Telescope Making

No longer published
Originally published by Kalmbach (the people who do Astronomy magazine). I think there were 46 issues in all. You can sometimes find these at swap tables, but the demand definitely outstrips supply. Back issues are available from Kalmbach, but only for the last several issues.

Amateur Telescope Making Journal

This is a quarterly (or so) journal that took up the slack when Telescope Making ceased publication. Lots of good articles and complete back issues are available.

Sky and Telescope

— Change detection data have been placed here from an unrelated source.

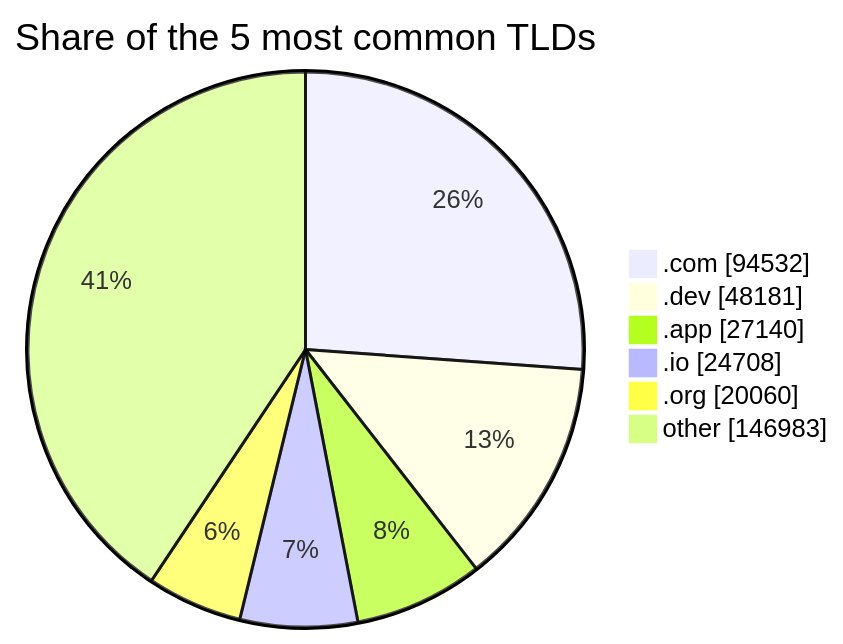
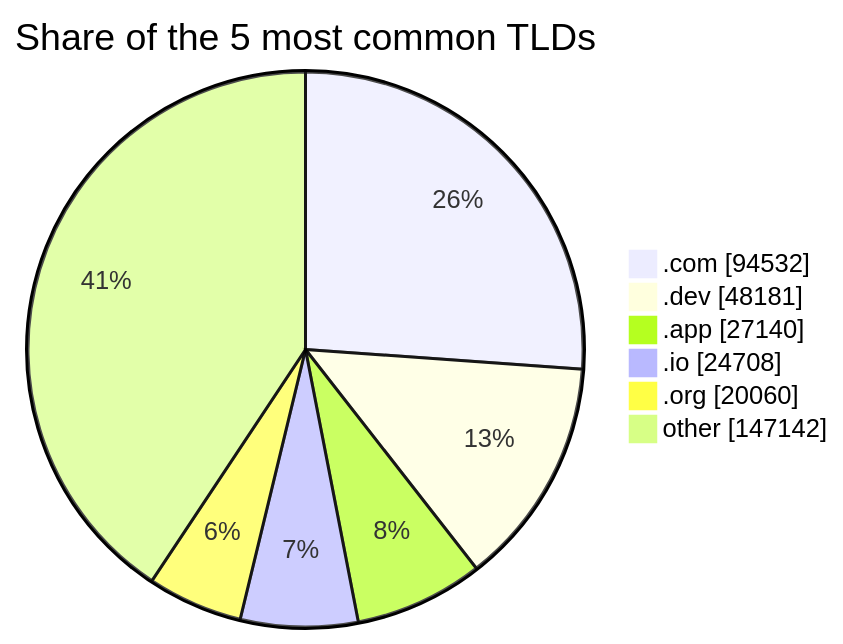
One commit to DNSBunker/CTI changed the third of 3 diagrams in README.md. Above: the diagram before and after it, drawn with Mermaid. The commit also changed other lines of this file and 3 other files, not shown here.

````diff
--- a/README.md
+++ b/README.md
@@ -81,9 +81,9 @@
 ```mermaid
 pie showData title Share of the 5 most common TLDs
     ".com" : 94532
     ".dev" : 48181
     ".app" : 27140
     ".io" : 24708
     ".org" : 20060
-    "other" : 146983
+    "other" : 147142
 ```
````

Sky and Telescope has included a section on telescope making in every issue for several decades. Originally called "Gleanings for ATMs" and then "Telescope Making". The articles are generally far too brief to be called a reference, but it's a great source of ideas. Starting with the July 1997 issue, this column has again been renamed, this time to "Telescope Techniques" and the articles seem to have taken a decidedly non-technical slant. Time will tell if this will remain a valuable telescope making resource.